PROBLEM TO WORK ON: The required answer is every line of the data containing the word "figsize".

Dataset records:
-------------------------
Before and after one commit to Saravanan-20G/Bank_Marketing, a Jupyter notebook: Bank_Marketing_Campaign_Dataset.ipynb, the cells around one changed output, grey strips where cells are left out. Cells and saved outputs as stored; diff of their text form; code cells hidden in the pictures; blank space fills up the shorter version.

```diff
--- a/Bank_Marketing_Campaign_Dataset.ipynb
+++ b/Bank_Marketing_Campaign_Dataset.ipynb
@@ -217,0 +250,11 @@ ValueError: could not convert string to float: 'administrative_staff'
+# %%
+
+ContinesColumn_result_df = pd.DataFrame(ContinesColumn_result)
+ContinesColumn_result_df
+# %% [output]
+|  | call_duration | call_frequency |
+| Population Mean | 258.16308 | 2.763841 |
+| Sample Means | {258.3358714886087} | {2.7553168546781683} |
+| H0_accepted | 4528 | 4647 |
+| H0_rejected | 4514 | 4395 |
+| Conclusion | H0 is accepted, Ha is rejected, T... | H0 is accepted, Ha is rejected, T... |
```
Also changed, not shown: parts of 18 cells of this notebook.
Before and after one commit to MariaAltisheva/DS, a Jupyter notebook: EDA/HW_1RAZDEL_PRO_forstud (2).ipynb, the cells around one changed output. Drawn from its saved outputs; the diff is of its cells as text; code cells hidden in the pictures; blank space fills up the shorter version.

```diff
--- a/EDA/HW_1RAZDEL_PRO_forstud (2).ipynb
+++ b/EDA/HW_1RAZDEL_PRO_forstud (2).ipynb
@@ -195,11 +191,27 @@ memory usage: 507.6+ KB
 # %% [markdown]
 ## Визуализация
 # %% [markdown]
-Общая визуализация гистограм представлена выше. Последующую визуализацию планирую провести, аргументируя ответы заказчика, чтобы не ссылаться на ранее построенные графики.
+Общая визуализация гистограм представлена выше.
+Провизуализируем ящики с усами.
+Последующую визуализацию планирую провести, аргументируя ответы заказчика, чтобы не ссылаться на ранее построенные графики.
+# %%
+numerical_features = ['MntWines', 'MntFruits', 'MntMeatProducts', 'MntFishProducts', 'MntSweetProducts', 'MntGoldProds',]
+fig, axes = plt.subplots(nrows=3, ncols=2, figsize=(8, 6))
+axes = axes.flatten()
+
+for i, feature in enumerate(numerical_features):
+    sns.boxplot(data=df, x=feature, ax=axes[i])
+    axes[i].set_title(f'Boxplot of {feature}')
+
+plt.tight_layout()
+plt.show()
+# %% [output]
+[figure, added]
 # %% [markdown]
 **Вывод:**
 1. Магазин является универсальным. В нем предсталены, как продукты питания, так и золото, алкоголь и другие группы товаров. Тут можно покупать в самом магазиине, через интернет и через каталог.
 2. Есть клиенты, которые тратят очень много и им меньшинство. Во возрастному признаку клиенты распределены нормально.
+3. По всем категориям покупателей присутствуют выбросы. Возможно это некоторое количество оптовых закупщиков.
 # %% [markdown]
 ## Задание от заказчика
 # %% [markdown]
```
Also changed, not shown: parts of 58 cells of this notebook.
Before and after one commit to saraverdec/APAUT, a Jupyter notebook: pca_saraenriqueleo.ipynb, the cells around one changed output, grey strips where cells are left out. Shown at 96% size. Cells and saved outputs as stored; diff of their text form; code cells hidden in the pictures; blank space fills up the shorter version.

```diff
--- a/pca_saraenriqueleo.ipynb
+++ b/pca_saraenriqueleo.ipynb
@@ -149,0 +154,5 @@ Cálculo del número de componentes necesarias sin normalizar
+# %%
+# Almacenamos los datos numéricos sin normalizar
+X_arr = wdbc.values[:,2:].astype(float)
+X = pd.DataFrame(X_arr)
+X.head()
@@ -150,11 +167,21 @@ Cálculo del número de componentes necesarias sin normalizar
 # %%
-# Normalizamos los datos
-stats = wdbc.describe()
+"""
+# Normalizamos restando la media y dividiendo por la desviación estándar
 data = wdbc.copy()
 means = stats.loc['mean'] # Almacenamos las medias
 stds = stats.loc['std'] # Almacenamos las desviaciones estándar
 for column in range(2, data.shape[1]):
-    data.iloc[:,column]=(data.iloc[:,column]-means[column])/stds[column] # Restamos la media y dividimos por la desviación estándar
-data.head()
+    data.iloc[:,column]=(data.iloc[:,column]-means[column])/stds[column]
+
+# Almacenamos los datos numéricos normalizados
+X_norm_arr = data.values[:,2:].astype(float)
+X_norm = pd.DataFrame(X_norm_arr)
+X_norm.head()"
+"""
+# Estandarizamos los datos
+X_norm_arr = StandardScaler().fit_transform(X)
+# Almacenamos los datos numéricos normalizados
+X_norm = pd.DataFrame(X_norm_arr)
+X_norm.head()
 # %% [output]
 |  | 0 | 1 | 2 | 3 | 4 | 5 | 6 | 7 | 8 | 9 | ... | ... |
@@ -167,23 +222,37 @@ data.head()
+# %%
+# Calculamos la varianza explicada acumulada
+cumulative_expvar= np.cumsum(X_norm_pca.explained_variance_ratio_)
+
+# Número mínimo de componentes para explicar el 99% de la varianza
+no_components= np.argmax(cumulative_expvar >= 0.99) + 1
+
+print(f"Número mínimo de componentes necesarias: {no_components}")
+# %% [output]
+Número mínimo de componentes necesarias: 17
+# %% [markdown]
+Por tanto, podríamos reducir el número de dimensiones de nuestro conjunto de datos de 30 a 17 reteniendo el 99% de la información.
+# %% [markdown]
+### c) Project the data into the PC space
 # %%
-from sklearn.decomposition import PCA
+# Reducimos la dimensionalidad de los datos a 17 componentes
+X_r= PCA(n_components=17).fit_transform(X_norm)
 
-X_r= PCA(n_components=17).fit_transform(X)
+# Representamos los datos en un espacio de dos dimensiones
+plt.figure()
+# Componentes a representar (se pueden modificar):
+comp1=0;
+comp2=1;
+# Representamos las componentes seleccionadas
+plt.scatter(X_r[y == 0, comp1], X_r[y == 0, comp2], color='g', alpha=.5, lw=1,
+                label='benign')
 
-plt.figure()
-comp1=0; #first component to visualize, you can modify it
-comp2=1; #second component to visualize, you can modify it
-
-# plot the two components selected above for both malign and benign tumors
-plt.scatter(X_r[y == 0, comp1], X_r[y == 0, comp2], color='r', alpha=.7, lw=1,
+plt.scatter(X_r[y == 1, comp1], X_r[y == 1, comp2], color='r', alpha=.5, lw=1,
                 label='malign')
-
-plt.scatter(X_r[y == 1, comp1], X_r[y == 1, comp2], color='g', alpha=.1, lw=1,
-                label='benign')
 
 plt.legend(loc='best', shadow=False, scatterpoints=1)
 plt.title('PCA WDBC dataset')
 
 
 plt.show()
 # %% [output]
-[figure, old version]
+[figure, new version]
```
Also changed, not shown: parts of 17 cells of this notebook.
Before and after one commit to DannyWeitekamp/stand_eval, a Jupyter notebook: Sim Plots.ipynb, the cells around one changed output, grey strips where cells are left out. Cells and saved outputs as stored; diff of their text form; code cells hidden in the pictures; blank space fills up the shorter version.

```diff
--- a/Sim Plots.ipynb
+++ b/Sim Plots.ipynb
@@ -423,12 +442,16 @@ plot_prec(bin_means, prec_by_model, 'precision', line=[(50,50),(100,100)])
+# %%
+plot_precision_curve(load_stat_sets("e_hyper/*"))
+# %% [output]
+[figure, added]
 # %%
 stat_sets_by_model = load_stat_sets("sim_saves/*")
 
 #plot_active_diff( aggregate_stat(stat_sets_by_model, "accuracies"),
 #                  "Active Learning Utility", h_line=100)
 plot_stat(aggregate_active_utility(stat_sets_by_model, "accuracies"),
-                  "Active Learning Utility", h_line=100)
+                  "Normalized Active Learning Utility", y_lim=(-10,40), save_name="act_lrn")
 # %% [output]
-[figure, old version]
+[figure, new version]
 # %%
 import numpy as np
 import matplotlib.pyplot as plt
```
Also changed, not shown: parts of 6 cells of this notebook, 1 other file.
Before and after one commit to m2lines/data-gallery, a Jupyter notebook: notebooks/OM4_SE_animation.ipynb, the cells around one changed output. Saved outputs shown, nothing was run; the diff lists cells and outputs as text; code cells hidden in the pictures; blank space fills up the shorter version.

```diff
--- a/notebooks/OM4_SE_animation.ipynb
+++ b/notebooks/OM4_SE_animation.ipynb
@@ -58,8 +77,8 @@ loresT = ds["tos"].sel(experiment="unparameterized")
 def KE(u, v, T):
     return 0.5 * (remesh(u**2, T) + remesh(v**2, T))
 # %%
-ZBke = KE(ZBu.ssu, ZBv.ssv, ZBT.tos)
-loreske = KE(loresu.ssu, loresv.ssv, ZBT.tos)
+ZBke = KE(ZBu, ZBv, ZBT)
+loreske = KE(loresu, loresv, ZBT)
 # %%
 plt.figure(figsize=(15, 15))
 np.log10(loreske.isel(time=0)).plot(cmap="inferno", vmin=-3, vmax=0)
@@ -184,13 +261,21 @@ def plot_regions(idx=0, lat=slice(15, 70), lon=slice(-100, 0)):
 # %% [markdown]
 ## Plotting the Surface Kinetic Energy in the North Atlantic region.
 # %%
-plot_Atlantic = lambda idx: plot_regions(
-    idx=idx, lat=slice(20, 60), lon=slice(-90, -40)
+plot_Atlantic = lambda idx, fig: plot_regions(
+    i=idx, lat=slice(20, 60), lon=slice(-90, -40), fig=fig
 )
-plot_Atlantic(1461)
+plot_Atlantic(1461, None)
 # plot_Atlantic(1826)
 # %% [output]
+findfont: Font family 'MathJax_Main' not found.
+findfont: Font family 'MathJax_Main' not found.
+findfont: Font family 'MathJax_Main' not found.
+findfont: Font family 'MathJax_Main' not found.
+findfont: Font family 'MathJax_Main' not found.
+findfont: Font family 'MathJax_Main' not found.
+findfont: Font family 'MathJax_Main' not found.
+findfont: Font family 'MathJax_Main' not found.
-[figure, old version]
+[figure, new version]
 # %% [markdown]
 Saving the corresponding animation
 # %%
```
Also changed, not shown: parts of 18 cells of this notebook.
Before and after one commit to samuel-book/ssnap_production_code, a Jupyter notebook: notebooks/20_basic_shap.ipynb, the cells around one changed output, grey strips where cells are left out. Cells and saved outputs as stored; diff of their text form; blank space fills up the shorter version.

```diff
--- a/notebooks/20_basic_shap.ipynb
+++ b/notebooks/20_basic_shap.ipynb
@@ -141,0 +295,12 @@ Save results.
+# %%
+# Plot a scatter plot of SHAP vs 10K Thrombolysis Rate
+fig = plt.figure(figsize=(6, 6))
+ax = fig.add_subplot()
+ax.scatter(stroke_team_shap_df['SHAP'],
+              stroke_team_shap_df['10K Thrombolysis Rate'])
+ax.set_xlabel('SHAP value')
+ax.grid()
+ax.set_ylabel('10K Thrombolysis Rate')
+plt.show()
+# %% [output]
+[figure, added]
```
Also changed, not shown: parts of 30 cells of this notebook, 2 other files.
-------------------------
RESPONSE TO THE EXERCISE:
+fig, axes = plt.subplots(nrows=3, ncols=2, figsize=(8, 6))
 plt.figure(figsize=(15, 15))
+fig = plt.figure(figsize=(6, 6))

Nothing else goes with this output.